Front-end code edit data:
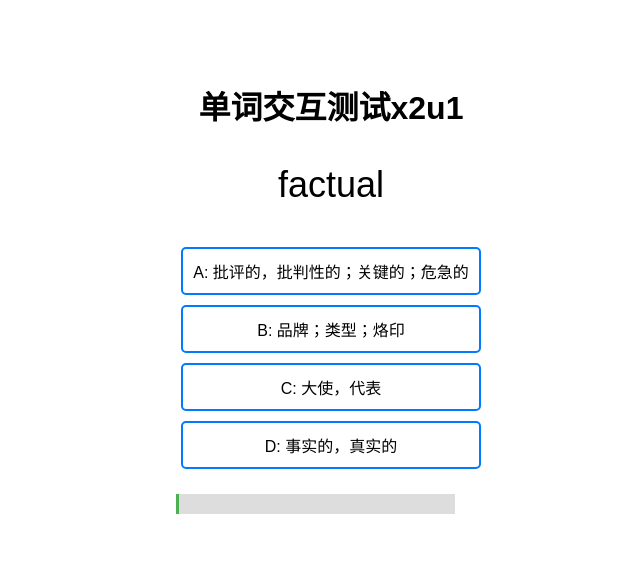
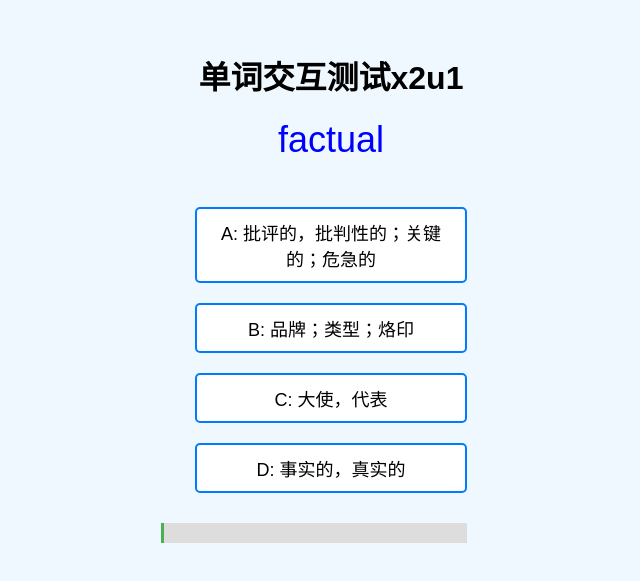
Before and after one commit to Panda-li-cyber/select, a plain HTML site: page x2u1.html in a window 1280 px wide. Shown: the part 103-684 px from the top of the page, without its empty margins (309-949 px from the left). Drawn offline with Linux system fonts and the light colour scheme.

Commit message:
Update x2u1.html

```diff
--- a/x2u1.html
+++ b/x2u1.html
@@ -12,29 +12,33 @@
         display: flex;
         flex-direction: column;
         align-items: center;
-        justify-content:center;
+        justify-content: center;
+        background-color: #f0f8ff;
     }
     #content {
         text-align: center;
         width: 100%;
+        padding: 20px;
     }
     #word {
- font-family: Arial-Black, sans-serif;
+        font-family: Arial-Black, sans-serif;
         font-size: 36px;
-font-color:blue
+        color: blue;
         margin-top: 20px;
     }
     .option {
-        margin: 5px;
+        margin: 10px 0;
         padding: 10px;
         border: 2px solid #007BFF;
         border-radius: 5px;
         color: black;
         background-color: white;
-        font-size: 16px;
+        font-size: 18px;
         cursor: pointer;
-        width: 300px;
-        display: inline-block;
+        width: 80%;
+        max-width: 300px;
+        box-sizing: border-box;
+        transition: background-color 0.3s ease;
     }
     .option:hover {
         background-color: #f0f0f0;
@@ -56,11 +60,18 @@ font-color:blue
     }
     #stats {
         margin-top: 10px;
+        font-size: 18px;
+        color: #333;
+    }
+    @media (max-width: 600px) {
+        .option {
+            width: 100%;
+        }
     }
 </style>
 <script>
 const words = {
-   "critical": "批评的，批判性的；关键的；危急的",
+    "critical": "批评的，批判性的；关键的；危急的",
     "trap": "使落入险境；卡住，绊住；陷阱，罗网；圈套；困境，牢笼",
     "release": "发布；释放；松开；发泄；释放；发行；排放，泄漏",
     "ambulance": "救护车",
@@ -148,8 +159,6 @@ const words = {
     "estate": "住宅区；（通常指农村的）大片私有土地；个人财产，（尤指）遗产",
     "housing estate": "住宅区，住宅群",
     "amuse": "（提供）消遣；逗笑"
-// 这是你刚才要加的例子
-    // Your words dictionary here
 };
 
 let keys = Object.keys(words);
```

TASK STATEMENT
Return the entries above exactly and in full; do not include images.

RESPONSE FOR THIS EXERCISE
Before and after one commit to Panda-li-cyber/select, a plain HTML site: page x2u1.html in a window 1280 px wide. Shown: the part 103-684 px from the top of the page, without its empty margins (309-949 px from the left). Drawn offline with Linux system fonts and the light colour scheme.

Commit message:
Update x2u1.html

```diff
--- a/x2u1.html
+++ b/x2u1.html
@@ -12,29 +12,33 @@
         display: flex;
         flex-direction: column;
         align-items: center;
-        justify-content:center;
+        justify-content: center;
+        background-color: #f0f8ff;
     }
     #content {
         text-align: center;
         width: 100%;
+        padding: 20px;
     }
     #word {
- font-family: Arial-Black, sans-serif;
+        font-family: Arial-Black, sans-serif;
         font-size: 36px;
-font-color:blue
+        color: blue;
         margin-top: 20px;
     }
     .option {
-        margin: 5px;
+        margin: 10px 0;
         padding: 10px;
         border: 2px solid #007BFF;
         border-radius: 5px;
         color: black;
         background-color: white;
-        font-size: 16px;
+        font-size: 18px;
         cursor: pointer;
-        width: 300px;
-        display: inline-block;
+        width: 80%;
+        max-width: 300px;
+        box-sizing: border-box;
+        transition: background-color 0.3s ease;
     }
     .option:hover {
         background-color: #f0f0f0;
@@ -56,11 +60,18 @@ font-color:blue
     }
     #stats {
         margin-top: 10px;
+        font-size: 18px;
+        color: #333;
+    }
+    @media (max-width: 600px) {
+        .option {
+            width: 100%;
+        }
     }
 </style>
 <script>
 const words = {
-   "critical": "批评的，批判性的；关键的；危急的",
+    "critical": "批评的，批判性的；关键的；危急的",
     "trap": "使落入险境；卡住，绊住；陷阱，罗网；圈套；困境，牢笼",
     "release": "发布；释放；松开；发泄；释放；发行；排放，泄漏",
     "ambulance": "救护车",
@@ -148,8 +159,6 @@ const words = {
     "estate": "住宅区；（通常指农村的）大片私有土地；个人财产，（尤指）遗产",
     "housing estate": "住宅区，住宅群",
     "amuse": "（提供）消遣；逗笑"
-// 这是你刚才要加的例子
-    // Your words dictionary here
 };
 
 let keys = Object.keys(words);
```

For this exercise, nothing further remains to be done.